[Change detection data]
##############################
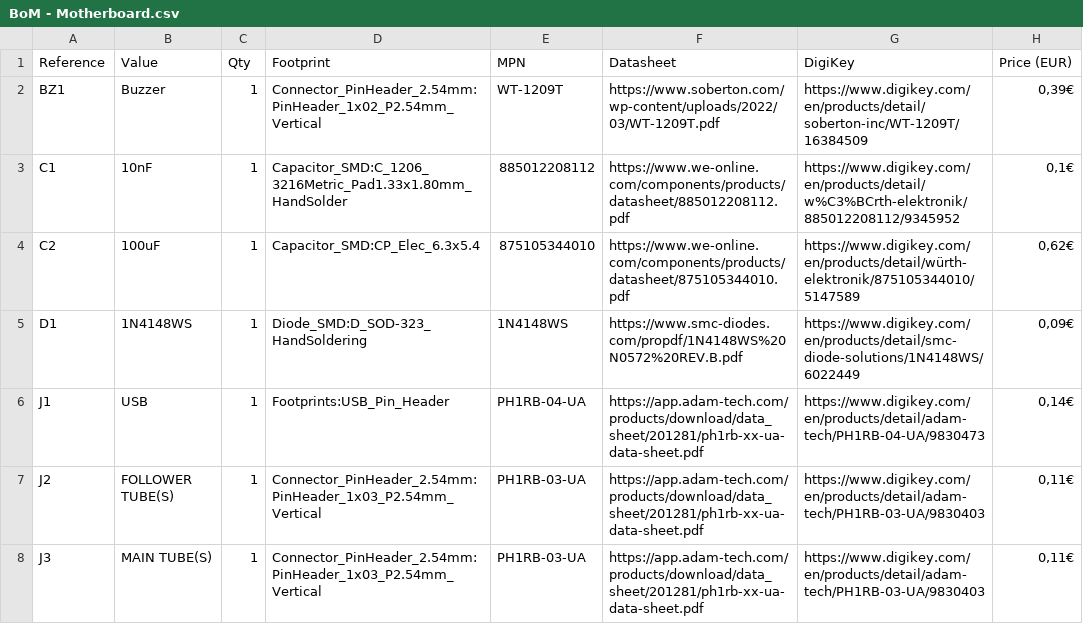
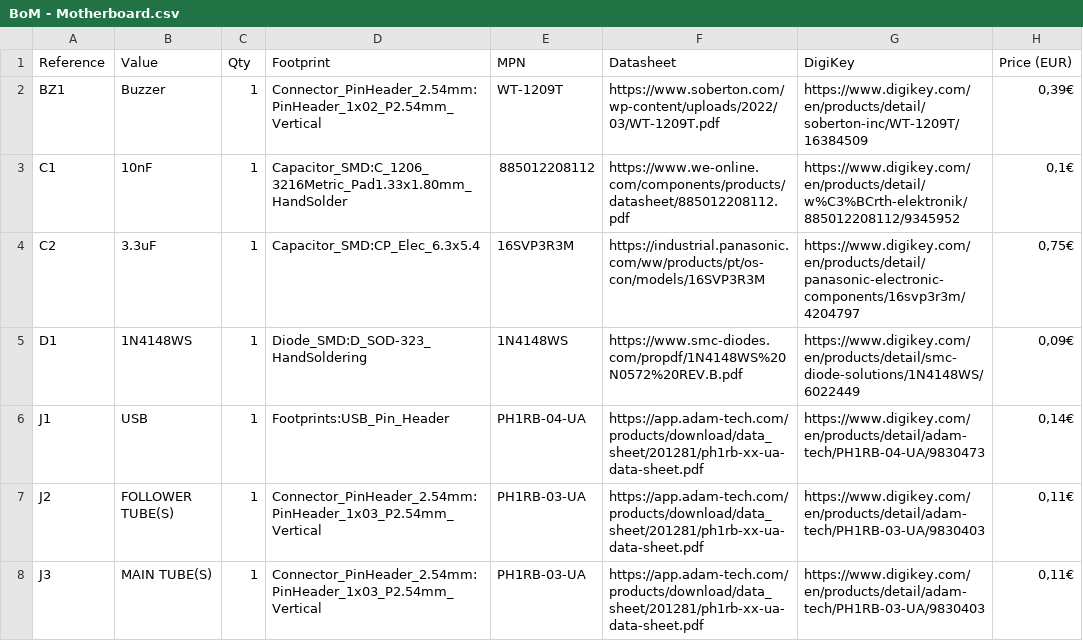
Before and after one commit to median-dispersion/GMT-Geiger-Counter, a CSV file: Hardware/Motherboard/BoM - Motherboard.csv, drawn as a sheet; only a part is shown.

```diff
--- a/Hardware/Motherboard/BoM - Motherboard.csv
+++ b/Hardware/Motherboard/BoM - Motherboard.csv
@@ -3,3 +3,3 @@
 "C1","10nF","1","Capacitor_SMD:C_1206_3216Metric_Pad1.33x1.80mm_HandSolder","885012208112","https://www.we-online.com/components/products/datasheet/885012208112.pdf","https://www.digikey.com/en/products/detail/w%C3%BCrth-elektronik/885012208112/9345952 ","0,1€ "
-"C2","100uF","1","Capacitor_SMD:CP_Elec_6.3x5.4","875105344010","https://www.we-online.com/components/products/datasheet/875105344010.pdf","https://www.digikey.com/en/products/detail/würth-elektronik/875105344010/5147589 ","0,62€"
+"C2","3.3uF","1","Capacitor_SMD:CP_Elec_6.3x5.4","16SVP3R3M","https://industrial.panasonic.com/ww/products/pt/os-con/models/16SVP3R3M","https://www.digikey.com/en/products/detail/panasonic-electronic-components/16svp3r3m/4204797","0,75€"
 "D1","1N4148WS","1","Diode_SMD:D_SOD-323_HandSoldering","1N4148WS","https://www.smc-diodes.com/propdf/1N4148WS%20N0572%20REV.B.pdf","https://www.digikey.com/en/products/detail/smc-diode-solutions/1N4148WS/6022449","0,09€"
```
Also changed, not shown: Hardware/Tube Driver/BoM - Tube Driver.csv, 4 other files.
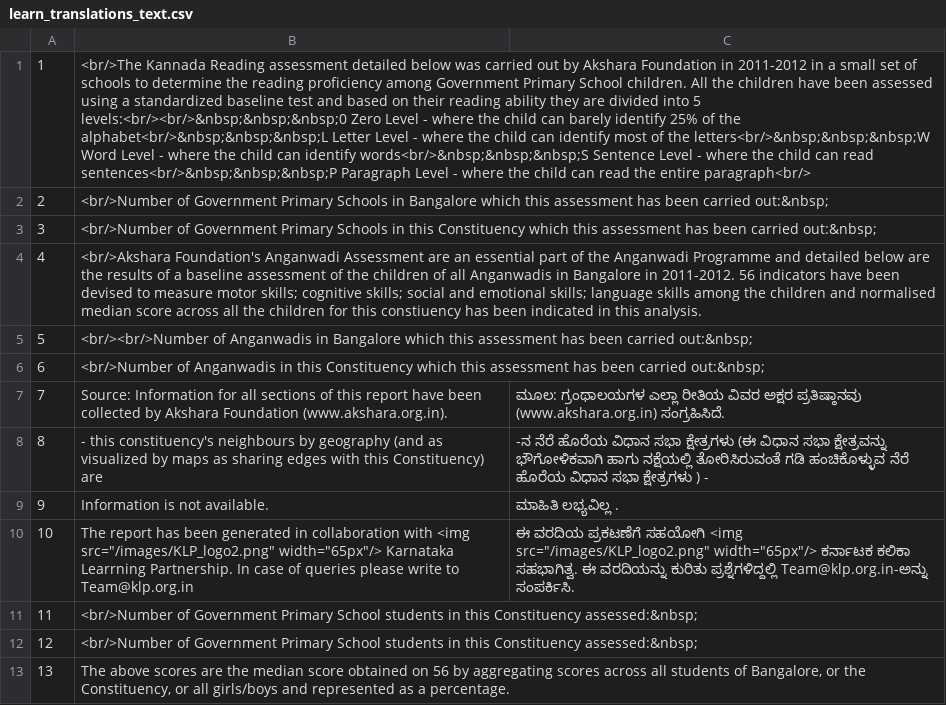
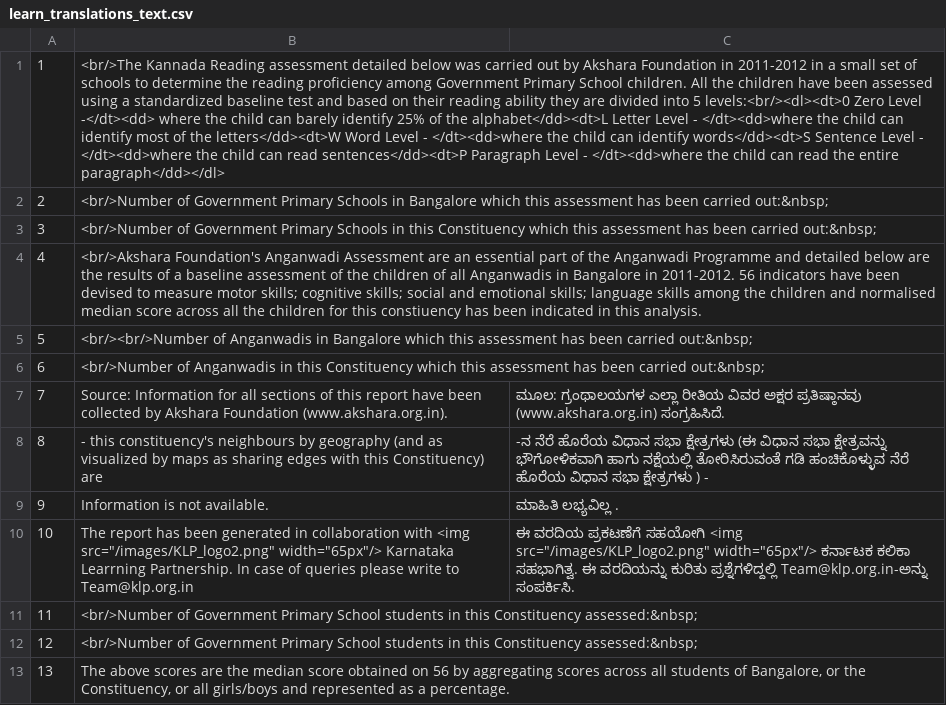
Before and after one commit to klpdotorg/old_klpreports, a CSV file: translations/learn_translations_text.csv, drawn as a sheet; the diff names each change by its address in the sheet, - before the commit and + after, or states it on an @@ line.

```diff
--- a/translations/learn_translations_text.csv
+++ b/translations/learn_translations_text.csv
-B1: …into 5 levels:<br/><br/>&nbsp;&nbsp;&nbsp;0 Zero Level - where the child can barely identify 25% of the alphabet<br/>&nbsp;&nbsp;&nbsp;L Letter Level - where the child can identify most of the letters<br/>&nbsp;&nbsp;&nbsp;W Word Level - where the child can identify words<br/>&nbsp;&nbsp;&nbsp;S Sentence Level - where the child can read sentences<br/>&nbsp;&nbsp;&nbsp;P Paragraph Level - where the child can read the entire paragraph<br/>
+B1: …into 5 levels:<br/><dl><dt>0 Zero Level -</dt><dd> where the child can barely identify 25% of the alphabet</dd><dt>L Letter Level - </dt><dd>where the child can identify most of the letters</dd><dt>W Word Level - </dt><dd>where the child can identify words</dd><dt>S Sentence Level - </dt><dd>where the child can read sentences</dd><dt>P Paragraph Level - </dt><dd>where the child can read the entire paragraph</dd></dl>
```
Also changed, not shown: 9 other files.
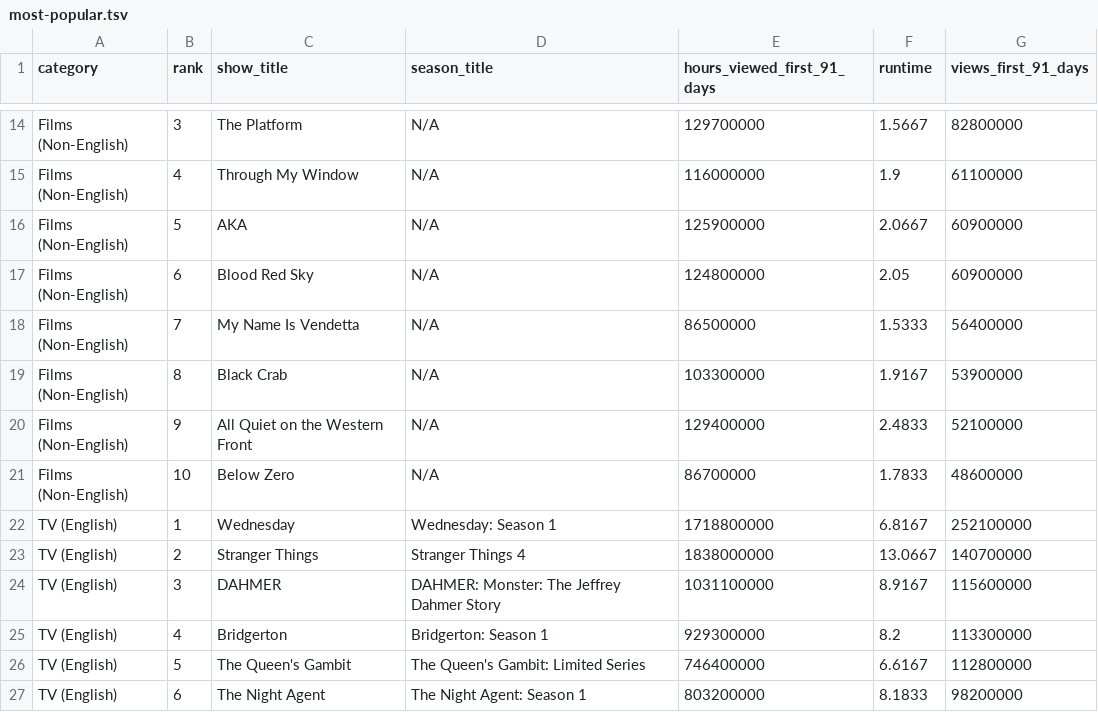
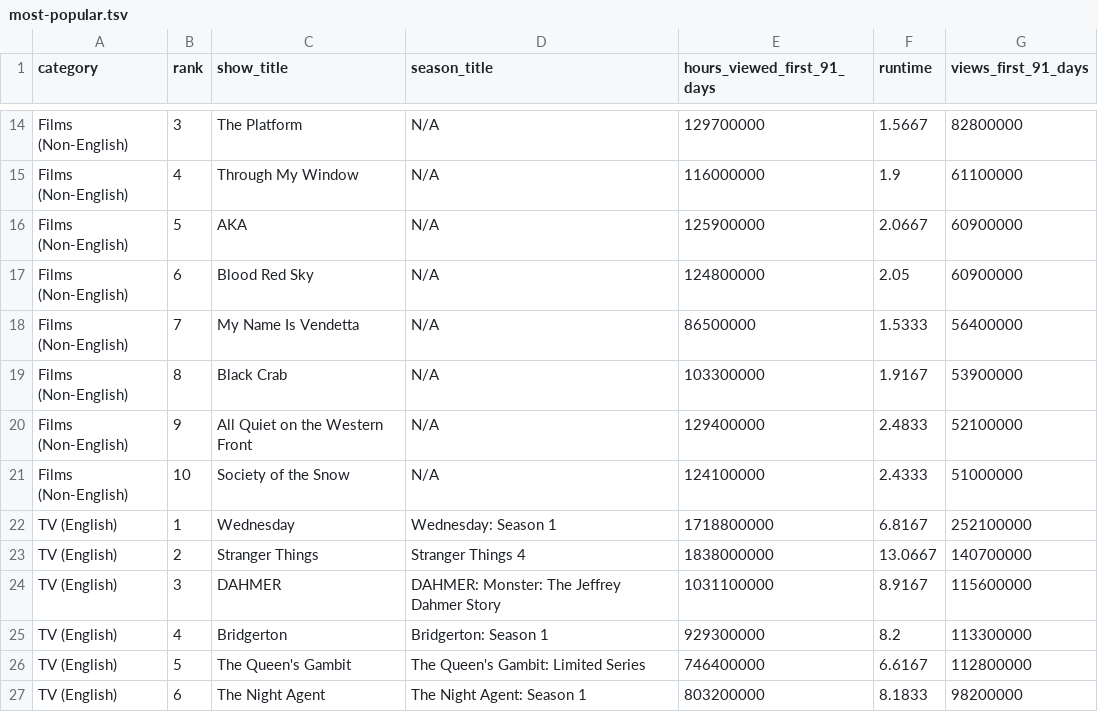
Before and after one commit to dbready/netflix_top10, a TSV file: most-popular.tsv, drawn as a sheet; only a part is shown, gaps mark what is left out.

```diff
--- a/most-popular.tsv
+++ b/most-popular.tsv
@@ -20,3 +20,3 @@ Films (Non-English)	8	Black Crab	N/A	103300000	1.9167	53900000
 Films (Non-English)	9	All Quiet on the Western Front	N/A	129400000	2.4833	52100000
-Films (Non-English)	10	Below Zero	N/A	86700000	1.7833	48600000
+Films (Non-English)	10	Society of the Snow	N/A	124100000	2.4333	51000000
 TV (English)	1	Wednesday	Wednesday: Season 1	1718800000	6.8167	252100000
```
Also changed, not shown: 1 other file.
##############################
(AIM OF THE TASK): All lines above holding the word "shown" make up the answer; copy each one.

(RESPONSE AREA):
Before and after one commit to median-dispersion/GMT-Geiger-Counter, a CSV file: Hardware/Motherboard/BoM - Motherboard.csv, drawn as a sheet; only a part is shown.
Also changed, not shown: Hardware/Tube Driver/BoM - Tube Driver.csv, 4 other files.
Also changed, not shown: 9 other files.
Before and after one commit to dbready/netflix_top10, a TSV file: most-popular.tsv, drawn as a sheet; only a part is shown, gaps mark what is left out.
Also changed, not shown: 1 other file.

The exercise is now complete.